■ **THE TASK**
The required answer is each line in the entries below where "const" occurs.

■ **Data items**
-=-=-

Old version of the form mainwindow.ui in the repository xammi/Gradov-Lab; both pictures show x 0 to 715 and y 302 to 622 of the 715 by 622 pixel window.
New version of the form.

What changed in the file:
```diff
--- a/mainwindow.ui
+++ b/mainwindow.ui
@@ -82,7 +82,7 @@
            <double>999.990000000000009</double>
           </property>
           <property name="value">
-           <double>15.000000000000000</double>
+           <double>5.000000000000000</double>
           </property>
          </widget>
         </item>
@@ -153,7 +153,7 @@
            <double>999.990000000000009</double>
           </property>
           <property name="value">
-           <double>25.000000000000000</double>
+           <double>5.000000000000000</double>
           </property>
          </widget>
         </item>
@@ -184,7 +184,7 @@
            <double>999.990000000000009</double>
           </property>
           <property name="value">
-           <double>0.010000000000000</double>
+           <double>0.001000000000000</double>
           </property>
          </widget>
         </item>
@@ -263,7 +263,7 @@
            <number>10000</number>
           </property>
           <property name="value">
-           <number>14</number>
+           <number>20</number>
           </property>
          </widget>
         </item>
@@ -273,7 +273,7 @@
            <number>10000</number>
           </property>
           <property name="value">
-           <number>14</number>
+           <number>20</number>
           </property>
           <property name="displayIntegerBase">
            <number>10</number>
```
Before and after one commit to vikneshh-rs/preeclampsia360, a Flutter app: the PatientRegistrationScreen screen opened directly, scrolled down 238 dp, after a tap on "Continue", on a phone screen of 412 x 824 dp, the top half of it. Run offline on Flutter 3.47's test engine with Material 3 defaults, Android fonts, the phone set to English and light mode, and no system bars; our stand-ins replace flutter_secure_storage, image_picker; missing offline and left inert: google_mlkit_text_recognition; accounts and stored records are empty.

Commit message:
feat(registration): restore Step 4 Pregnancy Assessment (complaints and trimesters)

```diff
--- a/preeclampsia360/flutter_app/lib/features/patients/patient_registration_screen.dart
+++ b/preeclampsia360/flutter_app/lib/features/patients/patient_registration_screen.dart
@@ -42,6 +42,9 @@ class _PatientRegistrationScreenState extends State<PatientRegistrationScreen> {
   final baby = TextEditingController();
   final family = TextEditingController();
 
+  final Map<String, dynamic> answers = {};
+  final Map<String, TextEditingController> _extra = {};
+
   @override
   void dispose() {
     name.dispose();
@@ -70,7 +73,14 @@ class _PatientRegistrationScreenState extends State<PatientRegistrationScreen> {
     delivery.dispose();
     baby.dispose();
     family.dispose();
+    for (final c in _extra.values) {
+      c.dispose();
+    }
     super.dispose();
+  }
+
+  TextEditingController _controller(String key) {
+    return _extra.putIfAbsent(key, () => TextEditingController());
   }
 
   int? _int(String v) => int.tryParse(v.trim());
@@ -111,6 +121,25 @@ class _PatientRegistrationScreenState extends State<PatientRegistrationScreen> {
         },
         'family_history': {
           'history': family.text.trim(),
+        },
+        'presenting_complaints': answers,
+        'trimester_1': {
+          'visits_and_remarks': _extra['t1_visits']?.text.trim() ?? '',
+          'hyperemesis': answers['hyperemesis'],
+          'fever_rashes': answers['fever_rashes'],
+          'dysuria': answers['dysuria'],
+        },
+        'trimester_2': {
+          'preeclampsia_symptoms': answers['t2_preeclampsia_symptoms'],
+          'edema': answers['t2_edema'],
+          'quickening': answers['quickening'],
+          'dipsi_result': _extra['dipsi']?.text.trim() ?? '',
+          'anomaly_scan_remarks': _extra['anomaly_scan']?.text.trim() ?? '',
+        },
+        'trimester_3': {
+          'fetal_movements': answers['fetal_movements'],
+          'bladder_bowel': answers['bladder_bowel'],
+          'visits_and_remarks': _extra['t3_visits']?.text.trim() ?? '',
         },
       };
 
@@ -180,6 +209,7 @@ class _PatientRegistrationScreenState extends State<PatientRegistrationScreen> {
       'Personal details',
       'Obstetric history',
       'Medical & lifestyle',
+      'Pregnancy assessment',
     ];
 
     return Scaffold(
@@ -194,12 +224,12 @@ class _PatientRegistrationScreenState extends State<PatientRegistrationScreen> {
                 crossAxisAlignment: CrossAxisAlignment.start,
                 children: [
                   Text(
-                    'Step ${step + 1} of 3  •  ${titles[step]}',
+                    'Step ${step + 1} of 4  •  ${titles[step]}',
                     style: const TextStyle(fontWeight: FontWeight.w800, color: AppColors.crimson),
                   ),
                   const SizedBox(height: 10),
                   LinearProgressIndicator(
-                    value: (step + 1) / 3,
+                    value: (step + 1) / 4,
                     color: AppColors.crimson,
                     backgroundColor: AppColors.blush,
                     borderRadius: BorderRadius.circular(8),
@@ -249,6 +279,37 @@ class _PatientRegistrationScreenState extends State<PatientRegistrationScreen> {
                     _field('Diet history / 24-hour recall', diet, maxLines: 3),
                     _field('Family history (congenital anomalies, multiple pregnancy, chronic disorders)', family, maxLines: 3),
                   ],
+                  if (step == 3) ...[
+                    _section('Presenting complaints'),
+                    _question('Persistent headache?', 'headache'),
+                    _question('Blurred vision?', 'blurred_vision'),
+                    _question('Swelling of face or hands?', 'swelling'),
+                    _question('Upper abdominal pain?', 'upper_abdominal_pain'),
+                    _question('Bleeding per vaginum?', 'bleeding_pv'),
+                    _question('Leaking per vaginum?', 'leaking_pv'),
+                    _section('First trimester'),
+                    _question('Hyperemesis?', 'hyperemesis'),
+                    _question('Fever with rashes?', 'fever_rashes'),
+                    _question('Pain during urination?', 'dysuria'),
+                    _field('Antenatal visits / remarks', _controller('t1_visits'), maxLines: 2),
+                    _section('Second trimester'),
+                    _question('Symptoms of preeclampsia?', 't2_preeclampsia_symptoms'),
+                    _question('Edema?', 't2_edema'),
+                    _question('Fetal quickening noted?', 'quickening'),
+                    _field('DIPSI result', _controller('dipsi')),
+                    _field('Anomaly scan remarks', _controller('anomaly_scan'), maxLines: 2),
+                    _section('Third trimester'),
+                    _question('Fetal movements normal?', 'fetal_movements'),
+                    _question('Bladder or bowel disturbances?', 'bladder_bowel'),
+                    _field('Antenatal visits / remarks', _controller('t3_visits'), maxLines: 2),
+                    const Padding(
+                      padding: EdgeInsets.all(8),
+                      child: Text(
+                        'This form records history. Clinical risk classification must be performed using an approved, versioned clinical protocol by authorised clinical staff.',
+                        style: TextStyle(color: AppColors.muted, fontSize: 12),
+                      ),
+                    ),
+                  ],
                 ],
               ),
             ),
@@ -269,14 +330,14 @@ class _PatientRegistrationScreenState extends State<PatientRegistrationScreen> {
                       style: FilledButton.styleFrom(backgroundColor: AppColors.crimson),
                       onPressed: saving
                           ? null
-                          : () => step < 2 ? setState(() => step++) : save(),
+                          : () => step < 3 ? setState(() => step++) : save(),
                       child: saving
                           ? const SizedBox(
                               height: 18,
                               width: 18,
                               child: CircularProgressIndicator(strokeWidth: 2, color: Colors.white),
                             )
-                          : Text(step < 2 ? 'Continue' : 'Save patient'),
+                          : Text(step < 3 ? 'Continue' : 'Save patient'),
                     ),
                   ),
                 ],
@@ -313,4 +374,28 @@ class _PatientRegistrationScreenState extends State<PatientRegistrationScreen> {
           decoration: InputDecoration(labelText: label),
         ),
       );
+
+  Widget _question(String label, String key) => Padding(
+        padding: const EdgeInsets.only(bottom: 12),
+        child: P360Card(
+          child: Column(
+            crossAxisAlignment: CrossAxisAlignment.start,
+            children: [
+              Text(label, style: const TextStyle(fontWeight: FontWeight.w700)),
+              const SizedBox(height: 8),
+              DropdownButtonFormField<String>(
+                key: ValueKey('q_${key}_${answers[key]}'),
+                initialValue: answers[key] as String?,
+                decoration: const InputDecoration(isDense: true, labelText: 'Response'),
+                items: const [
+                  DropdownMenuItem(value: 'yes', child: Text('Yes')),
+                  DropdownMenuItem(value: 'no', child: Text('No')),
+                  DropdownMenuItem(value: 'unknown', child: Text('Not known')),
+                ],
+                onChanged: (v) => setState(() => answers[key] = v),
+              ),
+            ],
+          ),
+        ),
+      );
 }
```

-=-=-

■ **ANSWER TO THE PROBLEM**
                     style: const TextStyle(fontWeight: FontWeight.w800, color: AppColors.crimson),
                   const SizedBox(height: 10),
+                    const Padding(
                           ? const SizedBox(
+        padding: const EdgeInsets.only(bottom: 12),
+              Text(label, style: const TextStyle(fontWeight: FontWeight.w700)),
+              const SizedBox(height: 8),
+                decoration: const InputDecoration(isDense: true, labelText: 'Response'),
+                items: const [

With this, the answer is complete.